Only the pictures should be left out; repeat the rest of the data exactly.

╔══

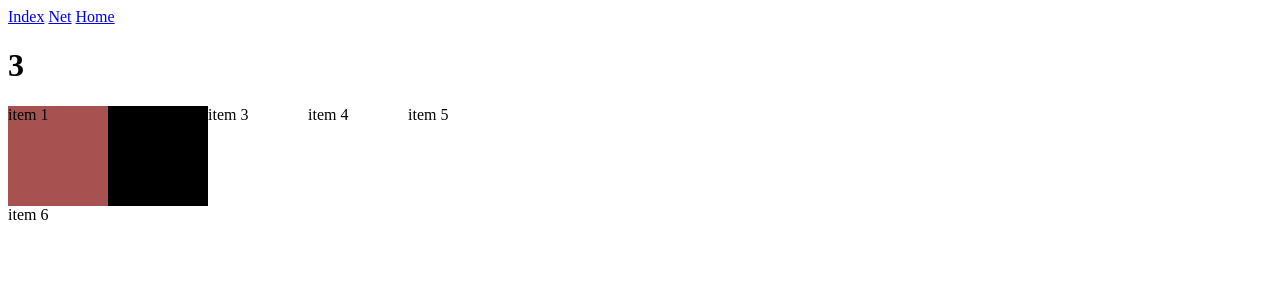
Repository: Nguyen-Toan-2004/du-an-test
Page: product.htm
The author's editor kept a copy of each file at every save. The page is drawn from the files as they stood at one save, then again after a run of saves.
The browser window is 1280 px wide. The pictures show the whole page.

Above is the page before, as saved 2025-10-22 19:42:28.

### product.htm
<!DOCTYPE html>
<html lang="en">
  <head>
    <meta charset="UTF-8" />
    <meta name="viewport" content="width=device-width, initial-scale=1.0" />
    <title>Product</title>
  </head>
  <body>
    <a href="index.html">Index</a>
    <a href="net.htm">Net</a>
    <a href="home.html">Home</a>
    <h1>3</h1>
    <style>
      .container {
        display: grid;
        grid-template-columns: repeat(5, 100px);
        grid-template-rows: repeat(3, 100px);
      }
      .box {
        background: #b46464;
        display: flex;
        justify-content: center;
        align-items: center;
      }
      .box1{
        background: #a85151;
      }
      .box2{
        background: #000;
      }
    </style>
    <div class="container">
      <div class="box1">item 1</div>
      <div class="box2">item 2</div>
      <div class="box3">item 3</div>
      <div class="box4">item 4</div>
      <div class="box5">item 5</div>
      <div class="box6">item 6</div>
    </div>
  </body>
</html>

After the next 9 saves:
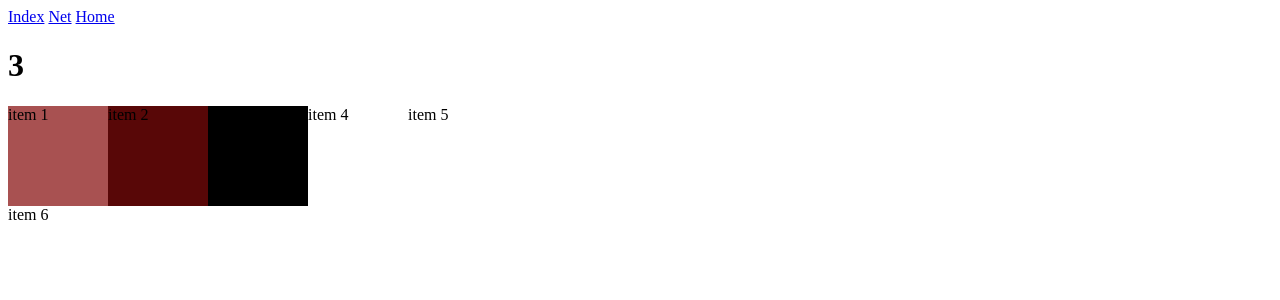
The 9 saves are shown as one change because they came seconds apart.
The last was saved 17 s later.
--- a/product.htm
+++ b/product.htm
@@ -26,6 +26,9 @@
         background: #a85151;
       }
       .box2{
+        background: #580707;
+      }
+      .box3{
         background: #000;
       }
     </style>
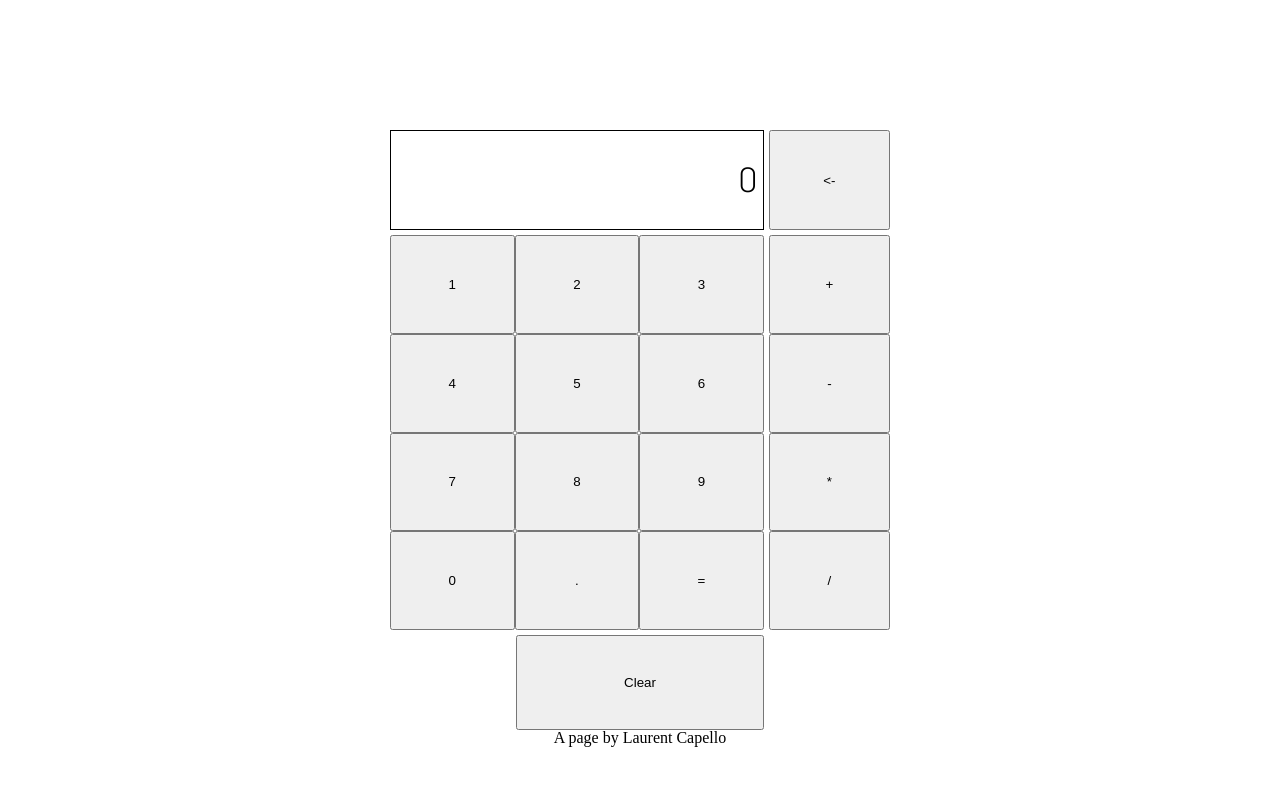
Repository: sokafootball/js-calculator
Page: index.html
An editor plug-in stored every save of this project. The page is shown before and after the next save, followed by the edit.
The browser window is 1280 px wide. The pictures show the whole page.

Above is the page before, as saved 2020-05-03 10:03:40.

After the next save:
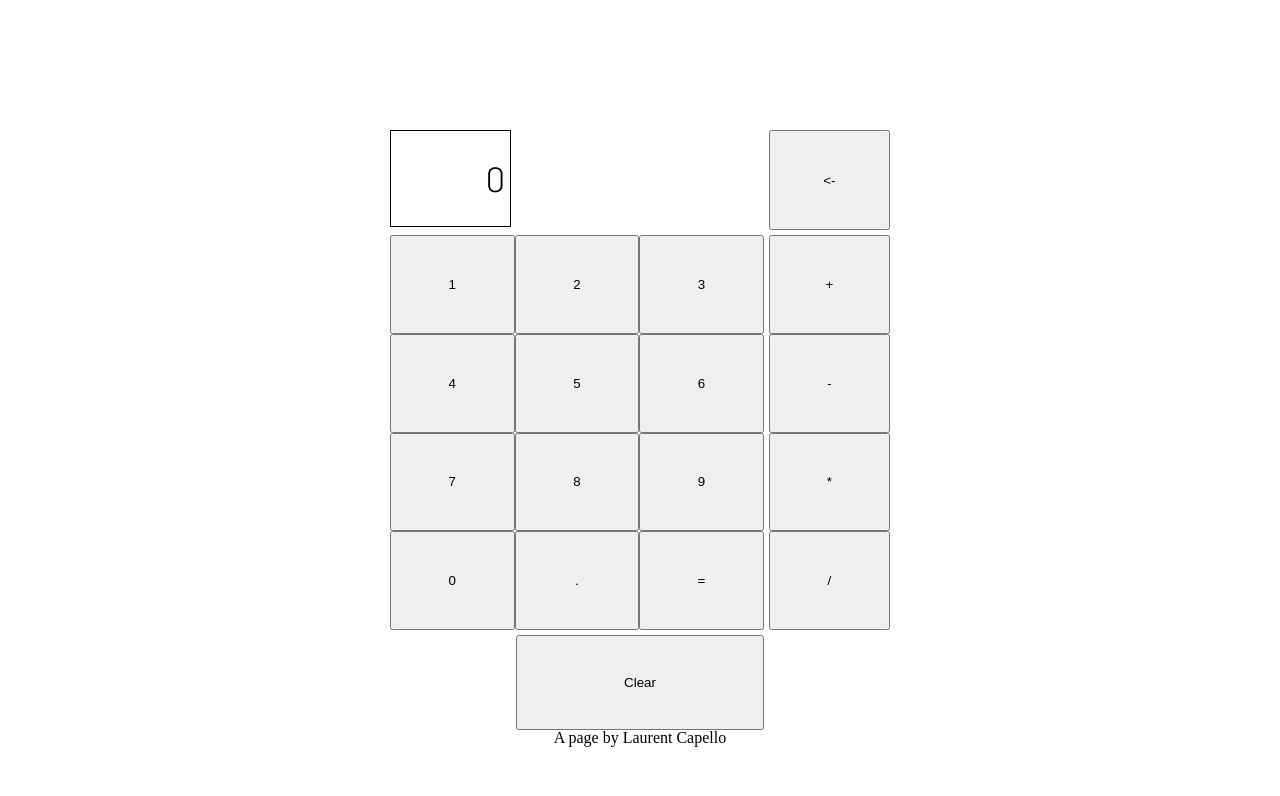
Saved 62 s later.
--- a/index.html
+++ b/index.html
@@ -8,7 +8,9 @@
 <body>
 <main id="main">
   <div id="calculator">
-    <p id="display">0</p>
+    <div id="display-div">
+      <p id="display">0</p>
+    </div>
     <button id="backspace" class="button"><-</button>
     <div id="numpad">
       <button class="button num-button">1</button>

╚══

● RESULT OF THIS EXERCISE
Repository: Nguyen-Toan-2004/du-an-test
Page: product.htm
The author's editor kept a copy of each file at every save. The page is drawn from the files as they stood at one save, then again after a run of saves.
The browser window is 1280 px wide. The pictures show the whole page.

Above is the page before, as saved 2025-10-22 19:42:28.

### product.htm
<!DOCTYPE html>
<html lang="en">
  <head>
    <meta charset="UTF-8" />
    <meta name="viewport" content="width=device-width, initial-scale=1.0" />
    <title>Product</title>
  </head>
  <body>
    <a href="index.html">Index</a>
    <a href="net.htm">Net</a>
    <a href="home.html">Home</a>
    <h1>3</h1>
    <style>
      .container {
        display: grid;
        grid-template-columns: repeat(5, 100px);
        grid-template-rows: repeat(3, 100px);
      }
      .box {
        background: #b46464;
        display: flex;
        justify-content: center;
        align-items: center;
      }
      .box1{
        background: #a85151;
      }
      .box2{
        background: #000;
      }
    </style>
    <div class="container">
      <div class="box1">item 1</div>
      <div class="box2">item 2</div>
      <div class="box3">item 3</div>
      <div class="box4">item 4</div>
      <div class="box5">item 5</div>
      <div class="box6">item 6</div>
    </div>
  </body>
</html>

After the next 9 saves:
The 9 saves are shown as one change because they came seconds apart.
The last was saved 17 s later.
--- a/product.htm
+++ b/product.htm
@@ -26,6 +26,9 @@
         background: #a85151;
       }
       .box2{
+        background: #580707;
+      }
+      .box3{
         background: #000;
       }
     </style>
Repository: sokafootball/js-calculator
Page: index.html
An editor plug-in stored every save of this project. The page is shown before and after the next save, followed by the edit.
The browser window is 1280 px wide. The pictures show the whole page.

Above is the page before, as saved 2020-05-03 10:03:40.

After the next save:
Saved 62 s later.
--- a/index.html
+++ b/index.html
@@ -8,7 +8,9 @@
 <body>
 <main id="main">
   <div id="calculator">
-    <p id="display">0</p>
+    <div id="display-div">
+      <p id="display">0</p>
+    </div>
     <button id="backspace" class="button"><-</button>
     <div id="numpad">
       <button class="button num-button">1</button>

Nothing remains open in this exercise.